It is extremely beneficial in COVID-19 patients with compromised breathing comfort, especially during home isolation.


Prone positioning improves ventilation, keeps alveolar units open and breathing easy.

Proning is required only when the patient feels difficulty in breathing and the SpO2 decreases below 94 (less than 94).

Regular monitoring of SpO2, along with other signs like temperature, blood pressure and blood sugar, is important during home isolation.

Missing out on hypoxia (compromised Oxygen circulation) may lead to worsening of complications.

Timely proning and maintaining good ventilation could save many lives.

Proning Technique

  • 30 minutes- 2 hours: laying on your belly. If patient is on oxygen support then oxygen should not be removed in this position, turn head to left/ right side & continue O2 support. Place the pillows
    under the head, chest and pelvis for support but abdomen should not be compressed


  • 30 minutes- 2 hours: laying on your left side


  • 30 minutes- 2 hours: sitting up


  • 30 minutes- 2 hours: laying on your left side


  • Then go back to position 1: lying on your belly

proning covid 19



-Avoid proning for an hour after meals
-Maintain proning for only as much times as easily tolerable
-One may prone for up to 16 hours a day, in multiple cycles, as felt comfortable
-Pillows may be adjusted slightly to alter pressure areas and for comfort
-Keep a track of any pressure sores or injuries, especially, around bony prominences


Avoid Proning in conditions like

Deep venous thrombosis (Treated in less than 48 hours)
Major cardiac conditions
Unstable spine, femur, or pelvic fractures


Non-self pronating patients (in emergency)

  • Five-step method to place a patient in the prone position using a regular bed, flat sheet, and family members
  • Using a flat sheet, pull the patient to one side of the bed.
  • Place the flat sheet around the arm that will pull through (the side you are turning toward).
  • A second flat sheet is placed on the bed and tucked under the patient. This sheet will pull through as you are turning the patient.
  • Using the sheet, turn the patient over and position the patient prone. The arm and sheet will pull across the bed.
  • Pull and center the patient. Discard the sheet that was used to place the patient in the supine position. Straighten lines and tubes.

Source: https://www.mohfw.gov.in/
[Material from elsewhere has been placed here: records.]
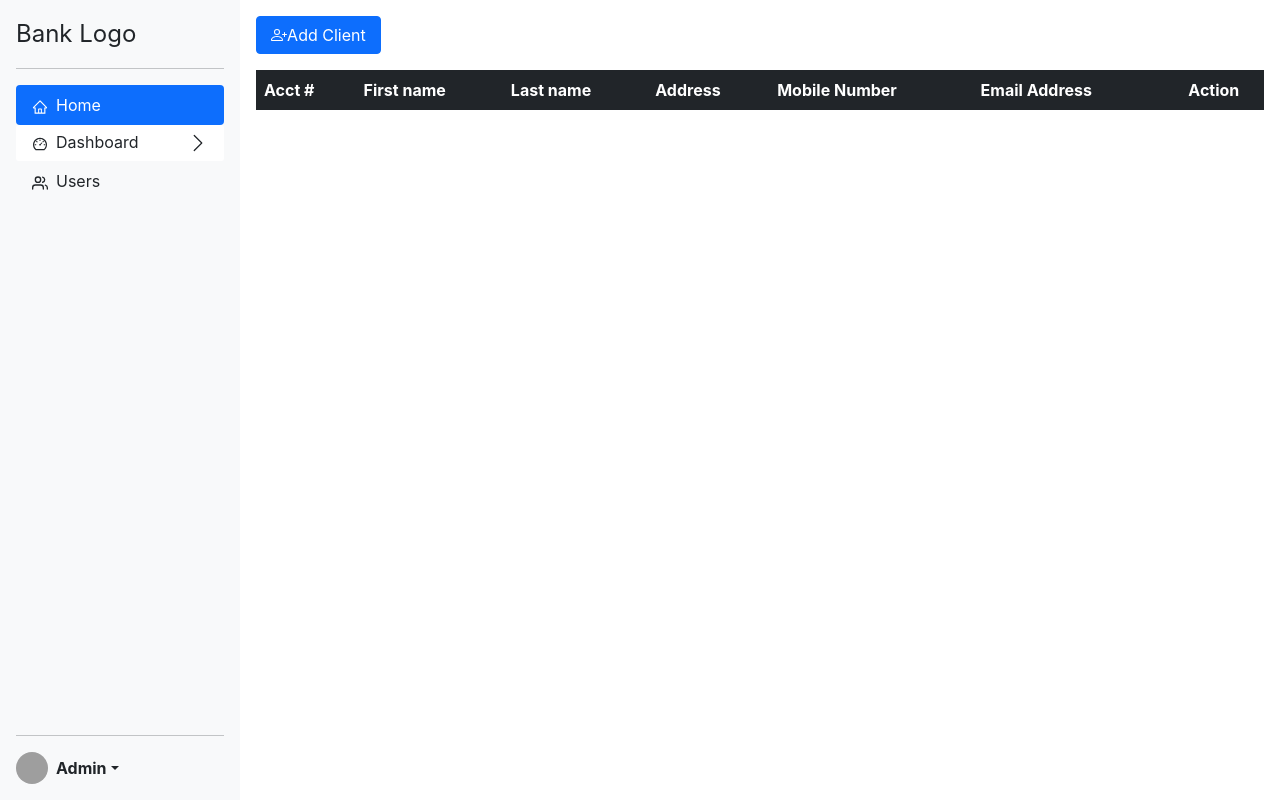
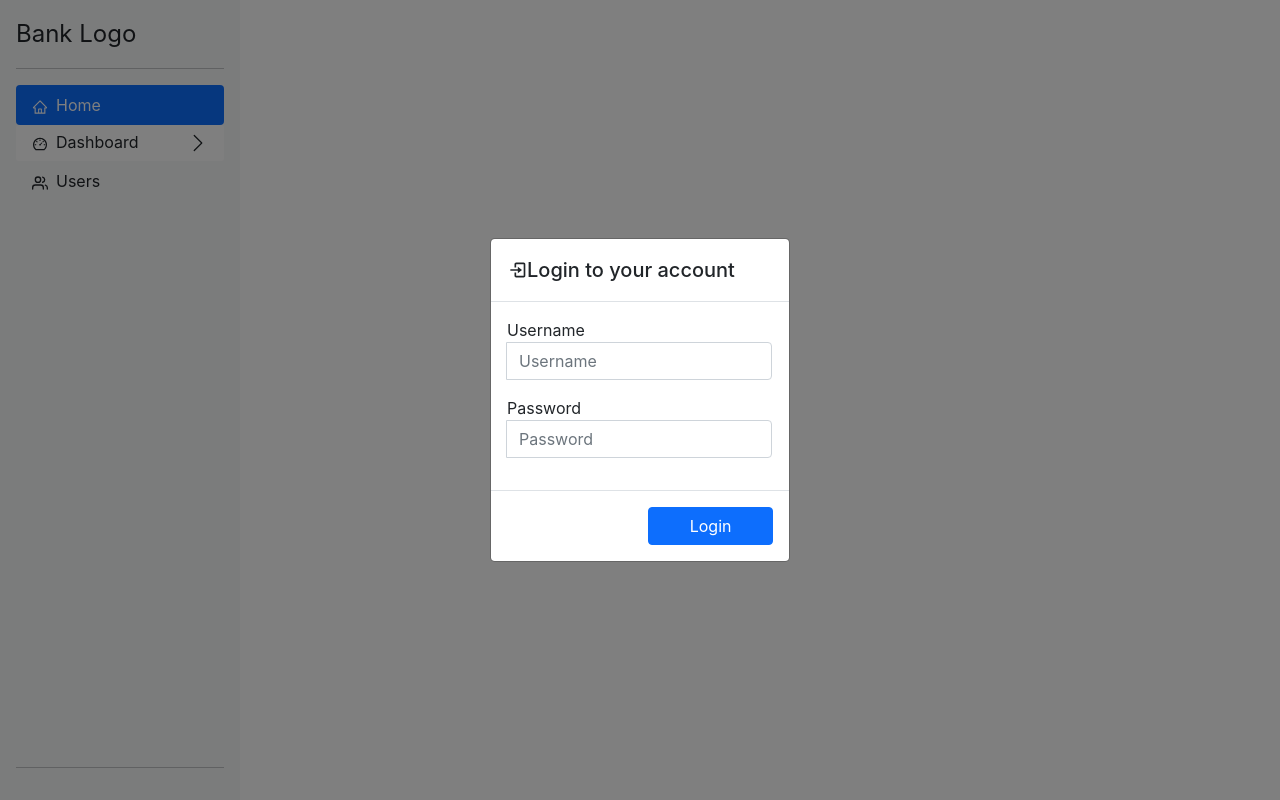
Before and after one commit to bryanlontoc06/banking_web_app, a React (Create React App) app: page /users in a window 1280 px wide. Built offline with nearby package versions, Linux system fonts and the light colour scheme; grey boxes are pictures that could not be loaded.

Commit message:
- added log in

```diff
--- a/src/components/Layout/components.js
+++ b/src/components/Layout/components.js
@@ -1,6 +1,8 @@
 import { AiOutlineHome, AiOutlineDashboard } from 'react-icons/ai';
 import {FiUsers} from 'react-icons/fi';
+import {BiLogIn} from 'react-icons/bi';
 
 export const OutlineHome = AiOutlineHome;
 export const OutlineDashboard = AiOutlineDashboard;
 export const Users = FiUsers;
+export const LogIn = BiLogIn;
--- a/src/components/Layout/index.js
+++ b/src/components/Layout/index.js
@@ -1,4 +1,4 @@
-import React from 'react'
+import React, {useState} from 'react'
 import {
     BrowserRouter as Router,
     Switch,
@@ -10,6 +10,7 @@ import {
     OutlineHome,
     OutlineDashboard,
     Users,
+    LogIn
 } from './components'
 import useSessionStorage from './useSessionStorage'
 import HomeComponent from '../Home'
@@ -22,14 +23,40 @@ import Transfers from '../Dashboard/Transfers'
 
 const Index = () => {
 
+    const [usernameInput, setUsernameInput] = useState('')
+    const [passwordInput, setPasswordInput] = useState('')
     const [selected, setSelected] = useSessionStorage('selectedMenu', '');
+    const [isAdmin, setIsAdmin] = useSessionStorage('adminAccount', false);
+    const [loginModal, setLoginModal] = useState(true)
     const historiesSelected = selected === 1 || selected === 2 || selected === 3;
 
     if(sessionStorage.getItem('selectedMenu') == null) {
         setSelected(0)
     }
+    if(sessionStorage.getItem('adminAccount') == null) {
+        setIsAdmin(false)
+    }
+
     const handleSelectedMenu = (index) => {
         setSelected(index)
+    }
+
+
+    const handleCheckUser = () => {
+        console.log(isAdmin)
+        if(`admin` === usernameInput){
+            if(`1234` === passwordInput) {
+                setIsAdmin(true)
+                setLoginModal(false)
+            }
+        } else {
+            setIsAdmin(false)
+        }
+
+    }
+
+    const handleLogout = () => {
+        setIsAdmin(false)
     }
 
     return (
@@ -71,6 +98,7 @@ const Index = () => {
             </ul>
             <hr/>
 
+            {isAdmin &&
             <div className="dropdown">
                 <a href="google.com" className="d-flex align-items-center link-dark text-decoration-none dropdown-toggle" id="dropdownUser2" data-bs-toggle="dropdown" aria-expanded="false">
                     <img src="https://github.com/mdo.png" alt="" width="32" height="32" className="rounded-circle me-2"/>
@@ -80,12 +108,14 @@ const Index = () => {
                     <li><a className="dropdown-item" href="google.com">Settings</a></li>
                     <li><a className="dropdown-item" href="google.com">Profile</a></li>
                     <li><hr className="dropdown-divider"/></li>
-                    <li><a className="dropdown-item" href="google.com">Sign out</a></li>
+                    <li><a className="dropdown-item" href="/" onClick={() => handleLogout()}>Sign out</a></li>
                 </ul>
-            </div>
+            </div>}
       </div>
 
       <Switch>
+        {isAdmin &&
+        <>
             <Route path="/" exact component={HomeComponent}>
                 <HomeComponent />
             </Route>
@@ -101,7 +131,35 @@ const Index = () => {
             <Route path="/dashboard/transfers" exact  component={Transfers}>
                 <Transfers />
             </Route>
+        </>
+        }
       </Switch>
+
+
+        {/* Login Modals */}
+        <div className={`modal fade ${!isAdmin && 'show'}`} id="exampleModalLive" tabindex="-1" aria-labelledby="exampleModalLiveLabel" style={{display: !isAdmin && "block"}} aria-modal="true" role="dialog">
+            <div className="login-modal-dialog modal-dialog modal-dialog-centered">
+                <div className="modal-content login-modal">
+                <div className="modal-header">
+                    <h5 className="modal-title" id="exampleModalLiveLabel"><LogIn/>Login to your account</h5>
+                    {/* <button type="button" className="btn-close" data-bs-dismiss="modal" aria-label="Close"></button> */}
+                </div>
+                <div className="modal-body">
+                    <div className="account-row input-group mb-3">
+                        <span>Username</span>
+                        <input type="text" className="login form-control" placeholder="Username" onChange={(e) => setUsernameInput(e.target.value)} value={usernameInput}/>
+                    </div>
+                    <div className="account-row input-group mb-3">
+                        <span>Password</span>
+                        <input type="password" className="login form-control" placeholder="Password" onChange={(e) => setPasswordInput(e.target.value)} value={passwordInput}/>
+                    </div>
+                </div>
+                <div className="modal-footer">
+                    <button type="button" className="btn btn-primary" onClick={() => handleCheckUser()}>Login</button>
+                </div>
+                </div>
+            </div>
+        </div>
     </Router>
     )
 }
--- a/src/components/Layout/style.css
+++ b/src/components/Layout/style.css
@@ -51,3 +51,36 @@ transform: rotate(-90deg);
 .accordion-body {
     padding: 0;
 }
+
+div#exampleModalLive {
+    background: rgba(0, 0, 0, 0.5);
+}
+
+.modal-title {
+    display: flex;
+    justify-content: center;
+    align-items: center;
+}
+
+.account-row {
+    display: flex;
+    flex-direction: column;
+}
+
+.login {
+    padding: .375rem .75rem;
+}
+
+.login-modal {
+    width: 60%;
+}
+
+input.login.form-control {
+    width: 100%;
+    border-radius: 0.25rem;
+}
+
+.login-modal-dialog {
+    display: flex;
+    justify-content: center;
+}
```
Lines whose indentation alone changed are shown as unchanged.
This guide is for informational purposes only and should not be construed as advice or as a substitute for consulting a physician. It is not a substitute for medical advice or treatment from a healthcare professional. We are not responsible for the content, accuracy or timeliness of the information provided. While the guide aims to provide up-to-date information on the COVID-19 pandemic, it will be updated with a frequency of about 2-3x/week.